    Enormous doses can be delivered to the tumor without worrying about total body dose exposures, as is required for X-rays. The electron beam can be tailored to irradiate a very precise volume, so an oncologist can direct the irradiation at the tumor and whatever adjacent tissue they feel necessary. Another major advantage over X-rays is the amount of treatment time required. X-ray treatments can go on for months, while electron beams may potentially only require one session, providing a significant improvement in patient care. 

    The electron beam system is compact so it could fit in an operating room—probably even under the operating table. Except for the electron source, the system uses conventional accelerator technology. The production cost of the unit should be much less than that of existing radiation therapy systems. 

    Development Stage


    Scientific Publication

    Noonan J., and Lewellen J.W., 2005, Field-emission cathode gating for RF electron guns,” Physical Review, Special Topics - Accelerators and Beams 8: 033502

  • Narayanan Kasthuri

    Dr. Kasthuri is a neuroscience researcher at Argonne and an assistant professor (adjunct) in the Department of Neurobiology at The University of Chicago.
  • Edward J. O’Loughlin

    Ed O’Loughlin is an environmental chemist/environmental microbiologist specializing in the biogeochemical processes controlling the cycling of major/minor elements and the fate and transport of contaminants in natural systems.
  • Devin S. Hodge

    Devin S. Hodge is the Chief Operations Officer (COO) for Argonne National Laboratory’s Computing, Environment, and Life Sciences (CELS) directorate.
  • Karolina M. Michalska
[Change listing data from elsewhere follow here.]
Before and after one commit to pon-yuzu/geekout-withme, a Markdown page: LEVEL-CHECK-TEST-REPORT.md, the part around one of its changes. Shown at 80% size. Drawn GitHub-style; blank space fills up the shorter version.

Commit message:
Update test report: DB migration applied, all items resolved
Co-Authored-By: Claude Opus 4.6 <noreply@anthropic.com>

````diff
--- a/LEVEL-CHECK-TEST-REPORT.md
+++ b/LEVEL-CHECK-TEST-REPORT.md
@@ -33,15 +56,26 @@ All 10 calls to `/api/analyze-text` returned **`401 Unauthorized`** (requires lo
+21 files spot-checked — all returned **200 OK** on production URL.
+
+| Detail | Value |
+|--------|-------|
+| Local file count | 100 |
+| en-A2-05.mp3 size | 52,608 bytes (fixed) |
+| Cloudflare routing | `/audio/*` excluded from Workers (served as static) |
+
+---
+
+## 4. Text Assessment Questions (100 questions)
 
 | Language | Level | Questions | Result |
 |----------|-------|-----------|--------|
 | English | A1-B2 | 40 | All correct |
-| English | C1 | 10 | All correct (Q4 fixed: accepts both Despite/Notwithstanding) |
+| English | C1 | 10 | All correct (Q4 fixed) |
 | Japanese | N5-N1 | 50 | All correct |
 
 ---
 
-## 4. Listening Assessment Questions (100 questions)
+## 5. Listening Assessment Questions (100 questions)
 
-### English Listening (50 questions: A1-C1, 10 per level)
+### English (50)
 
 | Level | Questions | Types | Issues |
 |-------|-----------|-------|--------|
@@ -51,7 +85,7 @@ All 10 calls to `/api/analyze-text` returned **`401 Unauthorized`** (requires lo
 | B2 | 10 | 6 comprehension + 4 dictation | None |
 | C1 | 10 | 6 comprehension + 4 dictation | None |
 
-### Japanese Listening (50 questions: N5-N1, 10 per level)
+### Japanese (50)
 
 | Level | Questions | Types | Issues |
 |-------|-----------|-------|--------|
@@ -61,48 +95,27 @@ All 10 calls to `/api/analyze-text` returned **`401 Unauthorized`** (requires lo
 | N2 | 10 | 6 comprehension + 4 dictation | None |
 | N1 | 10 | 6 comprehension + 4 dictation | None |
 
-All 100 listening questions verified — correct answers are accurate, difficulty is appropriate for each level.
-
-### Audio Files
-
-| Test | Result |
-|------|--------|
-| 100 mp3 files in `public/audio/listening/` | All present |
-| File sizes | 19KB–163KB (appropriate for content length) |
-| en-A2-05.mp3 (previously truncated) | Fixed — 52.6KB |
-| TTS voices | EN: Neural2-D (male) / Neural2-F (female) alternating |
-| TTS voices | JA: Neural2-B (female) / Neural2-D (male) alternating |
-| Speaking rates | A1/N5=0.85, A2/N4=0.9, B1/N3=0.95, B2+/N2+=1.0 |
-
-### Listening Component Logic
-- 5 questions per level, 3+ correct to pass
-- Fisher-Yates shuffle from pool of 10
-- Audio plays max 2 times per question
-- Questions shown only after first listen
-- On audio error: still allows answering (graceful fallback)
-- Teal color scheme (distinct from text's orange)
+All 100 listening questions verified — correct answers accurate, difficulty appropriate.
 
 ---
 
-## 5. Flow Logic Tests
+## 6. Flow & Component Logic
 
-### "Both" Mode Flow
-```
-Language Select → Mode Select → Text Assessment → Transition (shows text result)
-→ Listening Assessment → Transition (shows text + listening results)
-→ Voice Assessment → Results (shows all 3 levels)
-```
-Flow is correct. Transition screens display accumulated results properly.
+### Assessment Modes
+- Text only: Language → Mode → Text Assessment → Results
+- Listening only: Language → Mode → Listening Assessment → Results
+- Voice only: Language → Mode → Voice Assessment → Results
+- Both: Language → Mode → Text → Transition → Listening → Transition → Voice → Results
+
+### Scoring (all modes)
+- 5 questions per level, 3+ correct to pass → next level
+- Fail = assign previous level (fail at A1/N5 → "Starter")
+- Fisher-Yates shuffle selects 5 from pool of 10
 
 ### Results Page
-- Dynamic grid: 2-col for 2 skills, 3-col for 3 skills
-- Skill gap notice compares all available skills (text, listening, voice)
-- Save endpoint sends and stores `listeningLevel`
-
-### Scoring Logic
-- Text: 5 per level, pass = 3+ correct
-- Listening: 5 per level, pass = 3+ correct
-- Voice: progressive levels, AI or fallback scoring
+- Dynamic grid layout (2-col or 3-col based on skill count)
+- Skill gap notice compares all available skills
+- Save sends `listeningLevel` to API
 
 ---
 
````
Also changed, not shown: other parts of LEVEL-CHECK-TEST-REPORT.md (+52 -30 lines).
    The primary interest of Dr. Michalska is structural biology with a focus on structure-function relationships in biochemical transformations.